European Interest

EU foreign ministers discuss IS foreign fighters, Venezuela and Yemen

“It certainly is not as easy as people in America imagine,” Germany's Foreign Minister Heiko Maas said on Monday.

US President Donald Trump‘s call on Twitter for European countries to repatriate foreign “Islamic State” fighters captured in Syria was discussed by the European Union’s foreign ministers who met in Brussels on February 18. And they pushed back.

“It certainly is not as easy as people in America imagine,” Germany’s Foreign Minister Heiko Maas said on Monday. His Austrian counterpart, Karin Kneissl, said she couldn’t comprehend the call, saying it would be in “nobody’s interest” to release foreign fighters who had been captured by the international coalition and Kurdish fighters.

As reported by Deutsche Welle (DW), Germany’s international broadcaster, Hungarian Foreign Minister Peter Szijjarto also dismissed the idea, saying: “Our major endeavour now should be not to allow them to come back to Europe.”

Jean Asselborn, Luxembourg’s foreign minister, criticised Trump for raising the issue on Twitter. “If we want to find a sensible solution, then we have to discuss this and not send tweets back and forth.
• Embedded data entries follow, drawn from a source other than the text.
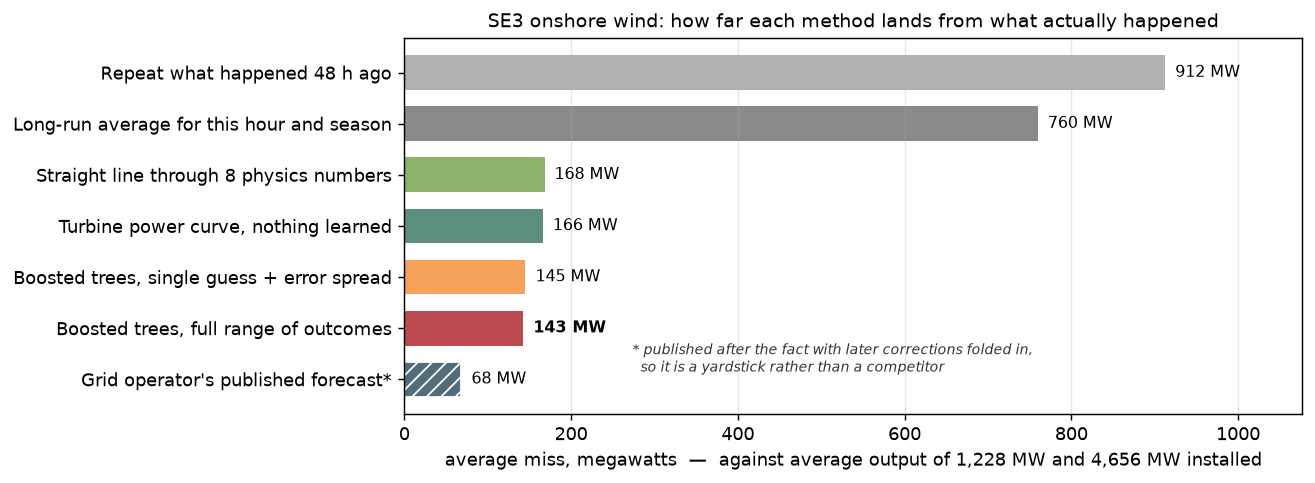
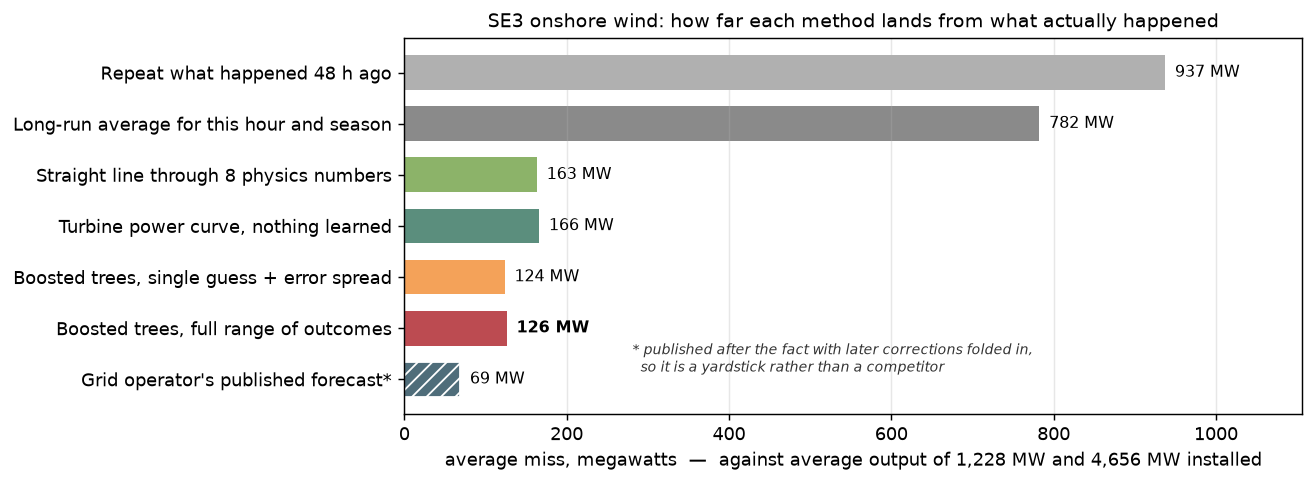
feat(research): ship run-addressed NWP in the live path and the leaderboard
features.run_addressed in base.yaml drives both paths. predict fetches (and so
self-archives) the issue day's MEPS and IFS 00z runs, trains only on days with
every configured source, and refuses to forecast if a live run is missing.
Leaderboard: lightgbm_quantile nMAE 0.0307 -> 0.0271 (143 -> 126 MW), CRPS
0.0232 -> 0.0205. Figures regenerated.

diff --git a/research/src/renewable_forecast/features/assemble.py b/research/src/renewable_forecast/features/assemble.py
@@ -240,15 +240,19 @@ def meps_block(points: pd.DataFrame) -> pd.DataFrame:
 IFS_TRAJECTORY = ("power_curve__ifsrun", "wind_speed_100m__ifsrun")
 
 
-def ifs_block(points: pd.DataFrame) -> pd.DataFrame:
+def ifs_block(
+    points: pd.DataFrame, run_hour: int = ifs_runs.RUN_HOUR_UTC
+) -> pd.DataFrame:
     """Zonal IFS HRES features keyed by the run that produced them.
 
     The physics is the Open-Meteo path's (`wind.per_point`), since the variables are
     the same; only the addressing differs, which is the point of the source.
     """
     raw = ifs_runs.load()
+    if not raw.empty:
+        raw = raw[pd.to_datetime(raw.run_time, utc=True).dt.hour == run_hour]
     if raw.empty:
-        msg = "no IFS runs parsed; run pipelines.pull_ifs_runs first"
+        msg = f"no {run_hour:02d}z IFS runs parsed; run pipelines.pull_ifs_runs first"
         raise RuntimeError(msg)
 
     per_point = wind.add_icing_memory(
@@ -272,8 +276,13 @@ def ifs_block(points: pd.DataFrame) -> pd.DataFrame:
     return pd.concat([zonal, trajectory], axis=1)
 
 
-def attach_ifs(frame: pd.DataFrame, points: pd.DataFrame) -> pd.DataFrame:
-    """Join the IFS run block on the issue day's 00z run, exactly as for MEPS."""
+def attach_ifs(
+    frame: pd.DataFrame, points: pd.DataFrame, *, lagged: bool = True
+) -> pd.DataFrame:
+    """Join the IFS run block on the issue day's 00z run, exactly as for MEPS.
+
+    With `lagged`, also the previous day's 18z run and the change between the two.
+    """
     block = ifs_block(points)
     frame = frame.copy()
     frame[IFS_RUN_COLUMN] = frame.issue_day.dt.tz_localize("UTC") + pd.Timedelta(
@@ -288,6 +297,43 @@ def attach_ifs(frame: pd.DataFrame, points: pd.DataFrame) -> pd.DataFrame:
     missing = merged[f"power_curve{IFS_MARKER}"].isna().sum()
     if missing:
         logger.warning("%s of %s rows have no IFS run coverage", missing, len(merged))
+    if lagged:
+        merged = _attach_lagged_ifs(merged, points)
+    return merged
+
+
+#: Columns taken from the previous day's 18z run. Kept few: they exist to measure how
+#: much the forecast changed between cycles, not to add a second copy of the weather.
+LAGGED_COLUMNS = ("power_curve", "wind_speed_100m")
+LAG_SUFFIX = "_lag6"
+
+
+def _attach_lagged_ifs(frame: pd.DataFrame, points: pd.DataFrame) -> pd.DataFrame:
+    """Join the 18z run from the day before the issue day, and the 00z - 18z change.
+
+    Run-to-run change is a time-lagged ensemble of two members. It carries the IFS
+    marker, so the leakage guard dates it to the 00z run's availability -- later than
+    the 18z run's own, hence conservative.
+    """
+    try:
+        block = ifs_block(points, ifs_runs.LAGGED_RUN_HOUR_UTC)
+    except RuntimeError:
+        logger.warning("no 18z IFS runs parsed; lagged IFS features skipped")
+        return frame
+    keep = {f"{c}{IFS_MARKER}": f"{c}{IFS_MARKER}{LAG_SUFFIX}" for c in LAGGED_COLUMNS}
+    block = block[["run_time", "valid_time", *keep]].rename(columns=keep)
+    lag_run = frame[IFS_RUN_COLUMN] - pd.Timedelta(hours=24 - ifs_runs.LAGGED_RUN_HOUR_UTC)
+    merged = frame.assign(_lag_run=lag_run).merge(
+        block,
+        left_on=["_lag_run", "valid_time"],
+        right_on=["run_time", "valid_time"],
+        how="left",
+    ).drop(columns=["_lag_run", "run_time"])
+    for column in LAGGED_COLUMNS:
+        now = merged[f"{column}{IFS_MARKER}"]
+        before = merged[f"{column}{IFS_MARKER}{LAG_SUFFIX}"]
+        merged[f"{column}{IFS_MARKER}_jump"] = now - before
+        merged[f"{column}{IFS_MARKER}_jump_abs"] = (now - before).abs()
     return merged
 
 
@@ -520,8 +566,47 @@ def _annotate(frame: pd.DataFrame) -> pd.DataFrame:
     return frame
 
 
+#: Run-addressed sources a config may name under `features.run_addressed`, mapped to
+#: the column that says whether a row has that source.
+RUN_SOURCES = {"meps": "power_curve__meps", "ifs_runs": f"power_curve{IFS_MARKER}"}
+
+
+def run_flags(sources: list[str] | tuple[str, ...]) -> dict[str, bool]:
+    """`build` keyword arguments for a list of configured run-addressed sources."""
+    unknown = set(sources) - set(RUN_SOURCES)
+    if unknown:
+        msg = f"unknown run-addressed sources {sorted(unknown)}"
+        raise ValueError(msg)
+    return {"with_meps": "meps" in sources, "with_ifs": "ifs_runs" in sources}
+
+
+def require_run_coverage(
+    frame: pd.DataFrame, sources: list[str] | tuple[str, ...]
+) -> pd.DataFrame:
+    """Keep only delivery days on which every configured run-addressed source exists.
+
+    A model fitted across days with and without a source learns two regimes, and its
+    calibration block -- the most recent quarter of the window -- may fall entirely in
+    the one the live forecast is *not* in. Whole days are kept or dropped, never hours.
+    """
+    columns = [RUN_SOURCES[s] for s in sources if RUN_SOURCES[s] in frame.columns]
+    if not columns:
+        return frame
+    have = frame[columns].notna().all(axis=1)
+    complete = have.groupby(frame.delivery_day).transform("all")
+    dropped = frame.loc[~complete, "delivery_day"].nunique()
+    if dropped:
+        logger.info("%s delivery days lack a run-addressed source; dropped", dropped)
+    return frame[complete].reset_index(drop=True)
+
+
 def build_operational(
-    delivery_day: date, zone: str = "SE3", fuel: str = "wind_onshore"
+    delivery_day: date,
+    zone: str = "SE3",
+    fuel: str = "wind_onshore",
+    *,
+    with_meps: bool = False,
+    with_ifs: bool = False,
 ) -> pd.DataFrame:
     """Design matrix for one future delivery day, with no target column.
 
@@ -557,6 +642,14 @@ def build_operational(
 
     merged = grid.merge(stacked, on=["valid_time", "nwp_offset_days"], how="left")
     merged = pd.concat([merged, calendar(merged)], axis=1)
+    # The same attach functions as `build`, so the live row carries exactly the columns
+    # the model was fitted on.
+    if with_meps:
+        merged = attach_meps(merged, points)
+    if with_ifs:
+        merged = attach_ifs(merged, points)
+    if with_meps and with_ifs:
+        merged = pd.concat([merged, run_spread(merged)], axis=1)
     missing = merged.power_curve_model_mean.isna().sum()
     if missing:
         logger.warning("%s of %s hours have no NWP coverage", missing, len(merged))

diff --git a/research/src/renewable_forecast/pipelines/predict.py b/research/src/renewable_forecast/pipelines/predict.py
@@ -22,7 +22,7 @@ import pandas as pd
 from renewable_forecast import config, experiment, paths, windows
 from renewable_forecast.features import assemble, sites
 from renewable_forecast.models.quantile import QuantileGBM
-from renewable_forecast.sources import openmeteo
+from renewable_forecast.sources import ifs_runs, meps, openmeteo
 
 logger = logging.getLogger(__name__)
 
@@ -35,8 +35,16 @@ VINTAGES = paths.PREDICTIONS / "forecast_vintages.parquet"
 CONTEXT_DAYS = 1
 
 
-def refresh_nwp(delivery_day: date, zone: str = "SE3") -> None:
-    """Pull the newest NWP covering the delivery day, merging into the archive."""
+def refresh_nwp(
+    delivery_day: date, zone: str = "SE3", run_addressed: tuple[str, ...] = ()
+) -> None:
+    """Pull the newest NWP covering the delivery day, merging into the archive.
+
+    Run-addressed sources are fetched for the issue day's 00z run only. Each call also
+    self-archives that run, which matters for MEPS: MET Norway's thredds archive now
+    serves only the current month (checked 2026-09-22), so a run not saved on its day
+    may not be recoverable later.
+    """
     points = sites.build(zone)
     openmeteo.pull(
         points,
@@ -44,6 +52,11 @@ def refresh_nwp(delivery_day: date, zone: str = "SE3") -> None:
         end=delivery_day + timedelta(days=CONTEXT_DAYS + 1),
         merge=True,
     )
+    issue_day = delivery_day - timedelta(days=1)
+    if "meps" in run_addressed:
+        meps.pull(points, issue_day, delivery_day)
+    if "ifs_runs" in run_addressed:
+        ifs_runs.pull(points, issue_day, delivery_day)
 
 
 def run(
@@ -60,17 +73,28 @@ def run(
     cfg = config.load()
     levels = np.array(cfg.task.quantiles)
 
+    run_addressed = tuple(cfg.features.get("run_addressed", ()))
+    flags = assemble.run_flags(run_addressed)
     if refresh:
-        refresh_nwp(delivery_day, zone)
+        refresh_nwp(delivery_day, zone, run_addressed)
 
-    train = assemble.build(zone, fuel)
+    train = assemble.build(zone, fuel, **flags)
     train = train[train.delivery_day < pd.Timestamp(delivery_day)]
+    train = assemble.require_run_coverage(train, run_addressed)
     logger.info(
         "fitting on %s rows up to %s", len(train), train.delivery_day.max().date()
     )
 
     model = QuantileGBM(levels).fit(train)
-    future = assemble.build_operational(delivery_day, zone, fuel)
+    future = assemble.build_operational(delivery_day, zone, fuel, **flags)
+    for source in run_addressed:
+        column = assemble.RUN_SOURCES[source]
+        if future[column].isna().any():
+            # Refuse rather than silently forecast from a model fitted with a source
+            # the live row lacks: the trees would route every hour down their
+            # missing-value branches, which the backtest never scored.
+            msg = f"{source} run for {issue_day} is missing; cannot forecast"
+            raise RuntimeError(msg)
     quantiles = model.predict(future)
 
     out = future[["valid_time", "delivery_day", "lead_hour", "capacity_mw"]].copy()

diff --git a/research/tests/test_assemble.py b/research/tests/test_assemble.py
@@ -69,3 +69,33 @@ def test_calendar_is_cyclical_and_carries_no_raw_datetime() -> None:
     assert out.hour_sin.iloc[0] == pytest.approx(day_later.hour_sin.iloc[0])
     unit_circle = (out.hour_sin**2 + out.hour_cos**2).to_numpy()
     assert unit_circle == pytest.approx(1.0)
+
+
+def test_run_flags_map_config_names_to_build_arguments() -> None:
+    assert assemble.run_flags(["meps", "ifs_runs"]) == {
+        "with_meps": True,
+        "with_ifs": True,
+    }
+    assert assemble.run_flags([]) == {"with_meps": False, "with_ifs": False}
+    with pytest.raises(ValueError, match="unknown"):
+        assemble.run_flags(["icon_eu_runs"])
+
+
+def test_require_run_coverage_drops_whole_days_only() -> None:
+    """A day missing a source for one hour is dropped entirely, never hour by hour."""
+    days = pd.to_datetime(["2025-01-01"] * 3 + ["2025-01-02"] * 3)
+    frame = pd.DataFrame(
+        {
+            "delivery_day": days,
+            "power_curve__meps": [0.1, 0.2, 0.3, 0.1, np.nan, 0.3],
+            "power_curve__ifsrun": 0.2,
+        }
+    )
+    kept = assemble.require_run_coverage(frame, ["meps", "ifs_runs"])
+    assert set(kept.delivery_day) == {pd.Timestamp("2025-01-01")}
+    assert len(kept) == 3
+
+
+def test_require_run_coverage_is_a_no_op_without_sources() -> None:
+    frame = pd.DataFrame({"delivery_day": pd.to_datetime(["2025-01-01"]), "cf": [0.1]})
+    assert assemble.require_run_coverage(frame, []).equals(frame)

diff --git a/research/src/renewable_forecast/pipelines/train.py b/research/src/renewable_forecast/pipelines/train.py
@@ -7,6 +7,7 @@ import pandas as pd
 
 from renewable_forecast import config
 from renewable_forecast.evaluation import baselines
+from renewable_forecast.features import assemble
 from renewable_forecast.models.gbm import PointGBM
 from renewable_forecast.models.quantile import QuantileGBM
 from renewable_forecast.models.sanity import RidgeSanityFloor
@@ -67,8 +68,13 @@ def run(zone: str = "SE3", fuel: str = "wind_onshore") -> pd.DataFrame:
     cfg = config.load()
     levels = np.array(cfg.task.quantiles)
 
-    frame = evaluate.load_design_matrix(zone, fuel)
+    run_addressed = tuple(cfg.features.get("run_addressed", ()))
+    frame = evaluate.load_design_matrix(zone, fuel, **assemble.run_flags(run_addressed))
+    # The holdout is sealed on the full calendar *before* rows are dropped for missing
+    # run-addressed coverage, which is only pulled up to the holdout's start.
     development, _ = evaluate.development_split(frame, cfg)
+    frame = assemble.require_run_coverage(frame, run_addressed)
+    development = development[development.isin(frame.delivery_day.unique())]
 
     history = frame.set_index("valid_time").cf
     tso_mw = baselines.TsoForecast.load(zone, fuel)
That does not make sense.”

Venezuela an Yemen

The EU foreign ministers also discussed calls for new elections in Venezuela where opposition politician Juan Guaido declared himself acting president in an effort to oust President Nicolas Maduro.

More than 40 countries have recognised the move, as has the European Parliament.

Multiple foreign ministers, including France’s Jean-Yves Le Drian and Romania’s Teodor Melescanu, said that new elections were the only way out of the political impasse, reported DW.

As regards Yemen, the EU foreign ministers welcomed a ceasefire agreement between the Yemeni government and Houthi rebels, which the two parties reached in Stockholm, Sweden in December.

“The EU reaffirms that only a negotiated and inclusive political solution can end the conflict in Yemen,” a statement from European Council read.

Explore more